The Partner, on the other hand, is surly, insensitive, and loathe to spend money on anyone but himself and his family. He believes that people are generally (and this is an exact quote--I just asked him about it this morning) "clueless, gullible, unable to care for themselves, and unable to make decisions for themselves." He also thinks they all suck as drivers.

The funny thing is that he used to be like his parents. He didn't rebel against his caring and open-minded upbringing until he went off to college. Then he started paying taxes and there was no turning back.

I don't know what our children will be like, but I neither hope nor think that they will be exact replicas of either one of us. It just wouldn't do. They'll be more unique than that. And The Partner will love them anyway, and provide for them, and teach them, despite his neanderthal notion that in order to truly recognize them as his own, they need to be just like him.

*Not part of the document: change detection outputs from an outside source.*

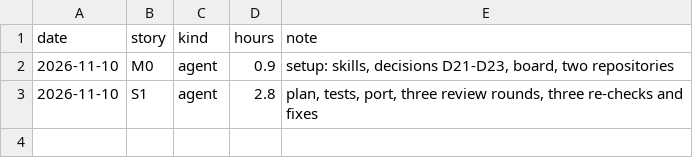
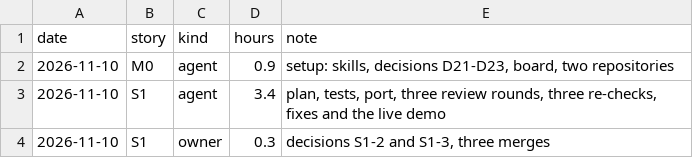
Before and after one commit to hevelius-ai/asbuild, a CSV file: docs/hours.csv, drawn as a sheet.

```diff
--- a/docs/hours.csv
+++ b/docs/hours.csv
@@ -2,2 +2,3 @@ date,story,kind,hours,note
 2026-11-10,M0,agent,0.9,"setup: skills, decisions D21-D23, board, two repositories"
-2026-11-10,S1,agent,2.8,"plan, tests, port, three review rounds, three re-checks and fixes"
+2026-11-10,S1,agent,3.4,"plan, tests, port, three review rounds, three re-checks, fixes and the live demo"
+2026-11-10,S1,owner,0.3,"decisions S1-2 and S1-3, three merges"
```
Also changed, not shown: 2 other files.
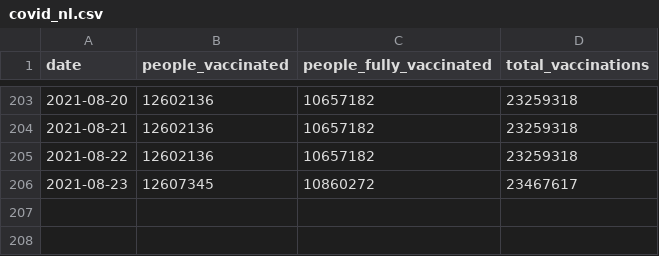
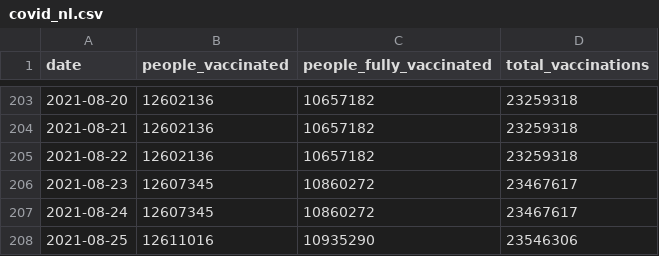
Before and after one commit to Sikerdebaard/vaccinatie-orakel, a CSV file: data/models/covid_nl.csv, drawn as a sheet; only a part is shown, gaps mark what is left out.

```diff
--- a/data/models/covid_nl.csv
+++ b/data/models/covid_nl.csv
@@ -206 +206,3 @@ date,people_vaccinated,people_fully_vaccinated,total_vaccinations
 2021-08-23,12607345,10860272,23467617
+2021-08-24,12607345,10860272,23467617
+2021-08-25,12611016,10935290,23546306
```
Also changed, not shown: data/ensemble.csv, data/estimated_dose_interval.csv, 9 other files.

Photo by Lauren

*I read this aloud to The Partner and he chuckled because he thought I said "minions." That works, too.

Wednesday, October 03, 2007

Who Does Number Two Work For?

The Boss will soon have an underling. Barring unforeseen contract disputes or better offers from more prestigious employers, Number Two will begin work sometime around April 22. We're flexible. The Boss strolled in nine days after the agreed upon start date and nobody batted an eyelash. It's a laid back work environment.

[Note: If you are not familiar with the theme and naming conventions in this blog--or if you've forgotten, given my 3-month hiatus--here's a recap:

The Boss: Our two year old daughter and one of the youngest Johnny Cash impersonators in the USA

The Partner: My long suffering husband. It's very difficult being married to me, you know.

Me: A work-at-home mother and writer.

And, now....Number Two: Our second child, currently in fetal form, expected to make his or her grand entrance in less than 7 months.]

In preparation for Number Two's arrival, I've been hording sleep via daily afternoon naps scheduled during a block of time usually reserved for blogging. I'm mildly sorry for the absence, but since sleep has always been my number one priority, I'm not about to go all apologetic on you. I will say that I am now back for the duration. Almost twelve weeks into this pregnancy, I am beginning to feel a bit more energized and considerably less nauseated.

On Monday, I got to hear the heartbeat for the first time when the midwife placed the gel-covered Doppler on my lower abdomen. It took her a while to find it, but finally, after several assurances that it is normal to have to search a bit, the hyperdrive beat was audible. "Yup, you're definitely pregnant," the midwife said.

I grinned and looked down at The Boss, who was walking around with the plastic Pap Smear cupholder. She tilted an ear toward the amplified sound. Her brows were furrowed.

"That's the baby's heart beat," I explained.

She raised one of those furrowed brows and sort of shrugged. Then she focused in on the bendy black light used to illuminate vaginal canals. She tried to unscrew the bulb.

I sighed happily.